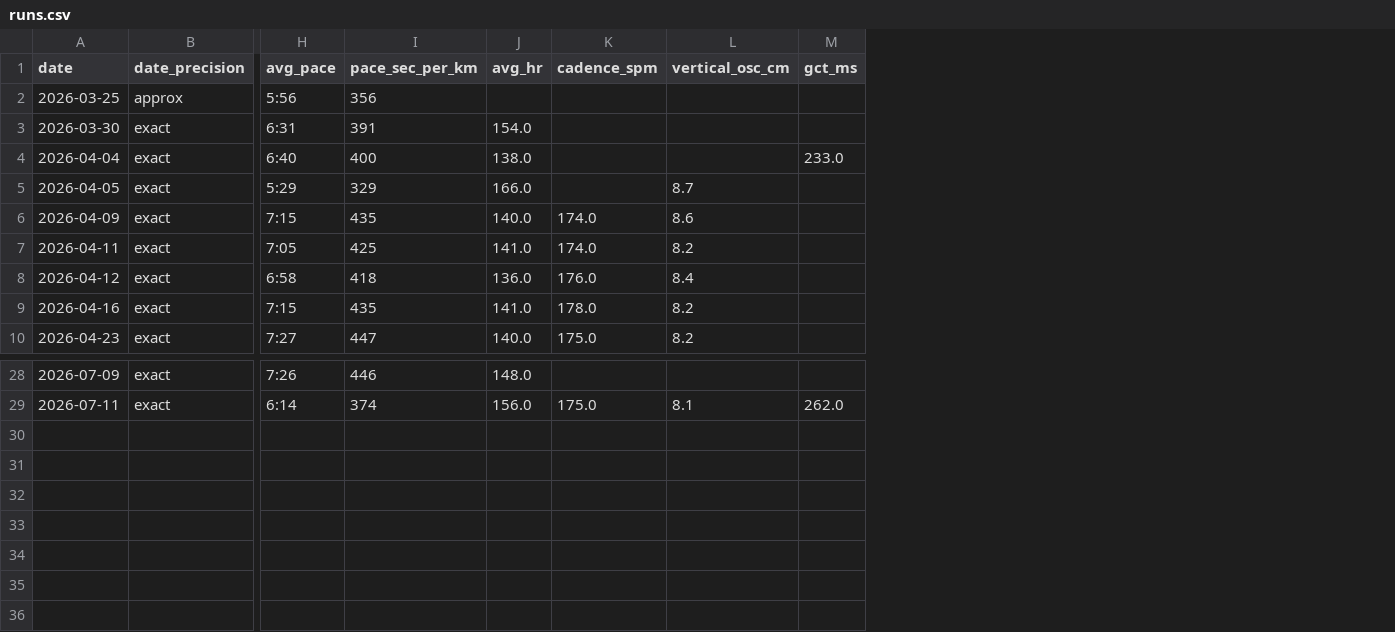
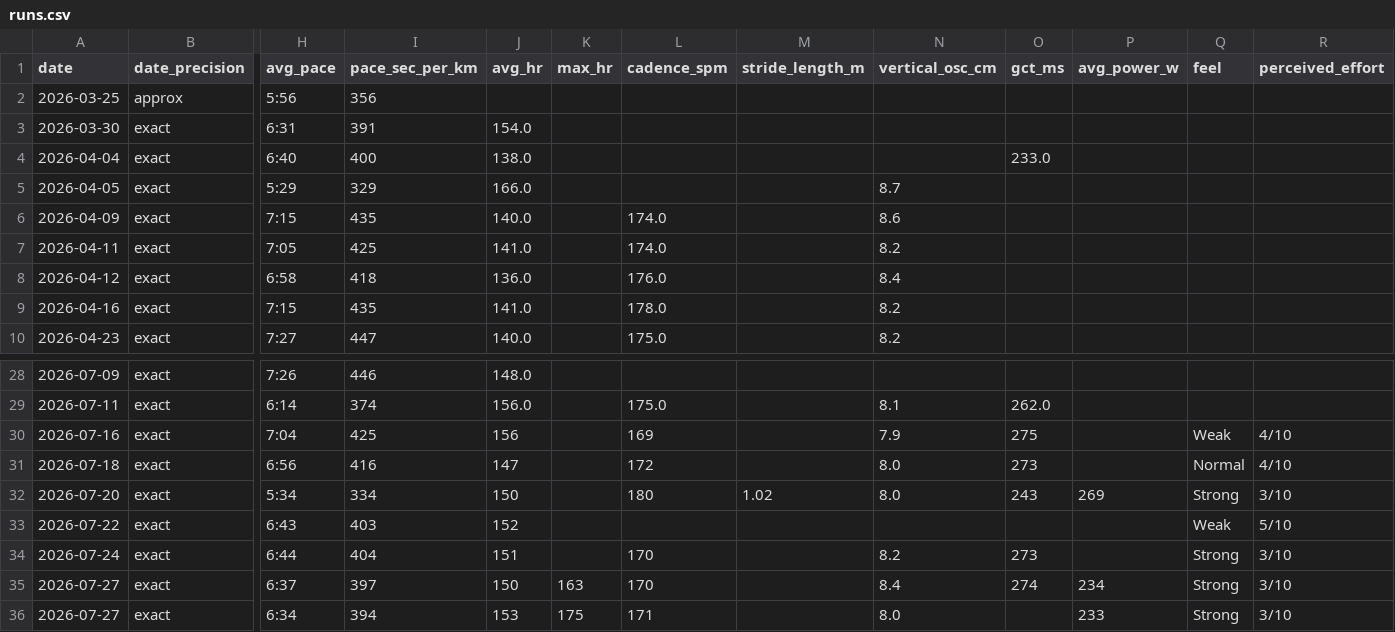
Before and after one commit to dnhoswork-ui/Marathon-Training, a CSV file: data/runs.csv, drawn as a sheet; only a part is shown, gaps mark what is left out; rows hold the shown columns only; the diff names each change by its address in the sheet, - before the commit and + after, or states it on an @@ line.

```diff
--- a/data/runs.csv
+++ b/data/runs.csv
+column K (max_hr), empty
+column M (stride_length_m), empty
+column P (avg_power_w), empty
+column Q (feel), empty
+column R (perceived_effort), empty
+row 30: 2026-07-16 | exact | 7:04 | 425 | 156 |  | 169 |  | 7.9 | 275 |  | Weak | 4/10
+row 31: 2026-07-18 | exact | 6:56 | 416 | 147 |  | 172 |  | 8.0 | 273 |  | Normal | 4/10
+row 32: 2026-07-20 | exact | 5:34 | 334 | 150 |  | 180 | 1.02 | 8.0 | 243 | 269 | Strong | 3/10
+row 33: 2026-07-22 | exact | 6:43 | 403 | 152 |  |  |  |  |  |  | Weak | 5/10
+row 34: 2026-07-24 | exact | 6:44 | 404 | 151 |  | 170 |  | 8.2 | 273 |  | Strong | 3/10
+row 35: 2026-07-27 | exact | 6:37 | 397 | 150 | 163 | 170 |  | 8.4 | 274 | 234 | Strong | 3/10
+row 36: 2026-07-27 | exact | 6:34 | 394 | 153 | 175 | 171 |  | 8.0 |  | 233 | Strong | 3/10
```
Also changed, not shown: 4 other files.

What needs to be done.
If you see a picture in the listing, skip it while copying everything else exactly.

Solution for this problem.
Before and after one commit to dnhoswork-ui/Marathon-Training, a CSV file: data/runs.csv, drawn as a sheet; only a part is shown, gaps mark what is left out; rows hold the shown columns only; the diff names each change by its address in the sheet, - before the commit and + after, or states it on an @@ line.

```diff
--- a/data/runs.csv
+++ b/data/runs.csv
+column K (max_hr), empty
+column M (stride_length_m), empty
+column P (avg_power_w), empty
+column Q (feel), empty
+column R (perceived_effort), empty
+row 30: 2026-07-16 | exact | 7:04 | 425 | 156 |  | 169 |  | 7.9 | 275 |  | Weak | 4/10
+row 31: 2026-07-18 | exact | 6:56 | 416 | 147 |  | 172 |  | 8.0 | 273 |  | Normal | 4/10
+row 32: 2026-07-20 | exact | 5:34 | 334 | 150 |  | 180 | 1.02 | 8.0 | 243 | 269 | Strong | 3/10
+row 33: 2026-07-22 | exact | 6:43 | 403 | 152 |  |  |  |  |  |  | Weak | 5/10
+row 34: 2026-07-24 | exact | 6:44 | 404 | 151 |  | 170 |  | 8.2 | 273 |  | Strong | 3/10
+row 35: 2026-07-27 | exact | 6:37 | 397 | 150 | 163 | 170 |  | 8.4 | 274 | 234 | Strong | 3/10
+row 36: 2026-07-27 | exact | 6:34 | 394 | 153 | 175 | 171 |  | 8.0 |  | 233 | Strong | 3/10
```
Also changed, not shown: 4 other files.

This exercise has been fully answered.